[The data Boundary: Start]

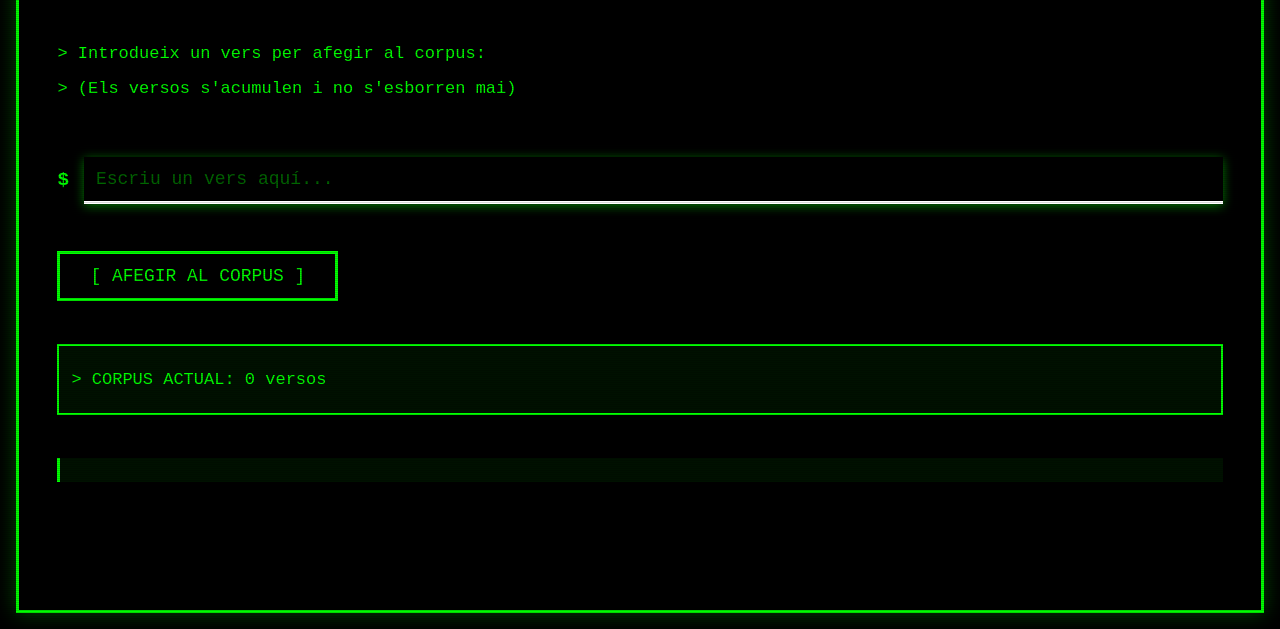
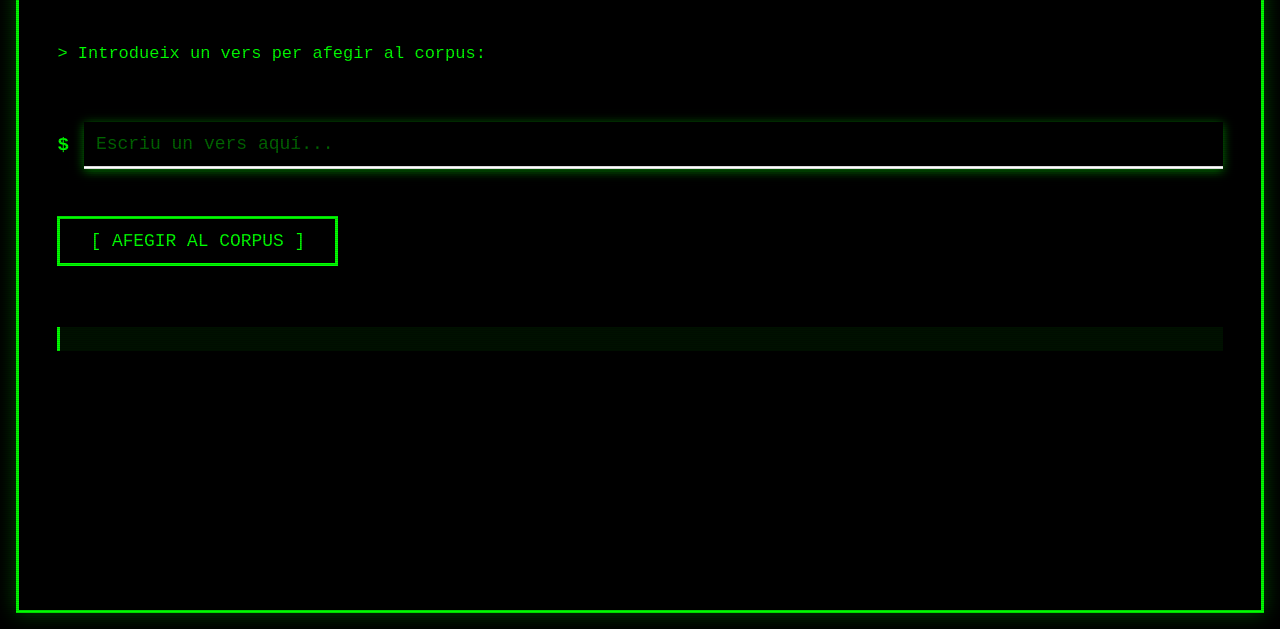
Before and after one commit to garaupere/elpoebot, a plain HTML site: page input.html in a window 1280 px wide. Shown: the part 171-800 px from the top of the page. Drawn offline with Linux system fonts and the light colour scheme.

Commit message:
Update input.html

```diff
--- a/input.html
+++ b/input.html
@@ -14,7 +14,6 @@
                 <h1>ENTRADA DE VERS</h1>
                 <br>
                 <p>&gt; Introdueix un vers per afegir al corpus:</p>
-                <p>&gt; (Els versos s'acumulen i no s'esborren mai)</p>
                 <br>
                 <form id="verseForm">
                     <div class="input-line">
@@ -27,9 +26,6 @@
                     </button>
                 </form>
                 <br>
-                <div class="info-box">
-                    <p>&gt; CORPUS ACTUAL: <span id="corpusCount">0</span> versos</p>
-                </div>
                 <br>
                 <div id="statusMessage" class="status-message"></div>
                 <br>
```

[The data Boundary: End]

=== Prompt ===
Apart from the pictures, the entries above are to be repeated in full and exactly.

=== Task answer ===
Before and after one commit to garaupere/elpoebot, a plain HTML site: page input.html in a window 1280 px wide. Shown: the part 171-800 px from the top of the page. Drawn offline with Linux system fonts and the light colour scheme.

Commit message:
Update input.html

```diff
--- a/input.html
+++ b/input.html
@@ -14,7 +14,6 @@
                 <h1>ENTRADA DE VERS</h1>
                 <br>
                 <p>&gt; Introdueix un vers per afegir al corpus:</p>
-                <p>&gt; (Els versos s'acumulen i no s'esborren mai)</p>
                 <br>
                 <form id="verseForm">
                     <div class="input-line">
@@ -27,9 +26,6 @@
                     </button>
                 </form>
                 <br>
-                <div class="info-box">
-                    <p>&gt; CORPUS ACTUAL: <span id="corpusCount">0</span> versos</p>
-                </div>
                 <br>
                 <div id="statusMessage" class="status-message"></div>
                 <br>
```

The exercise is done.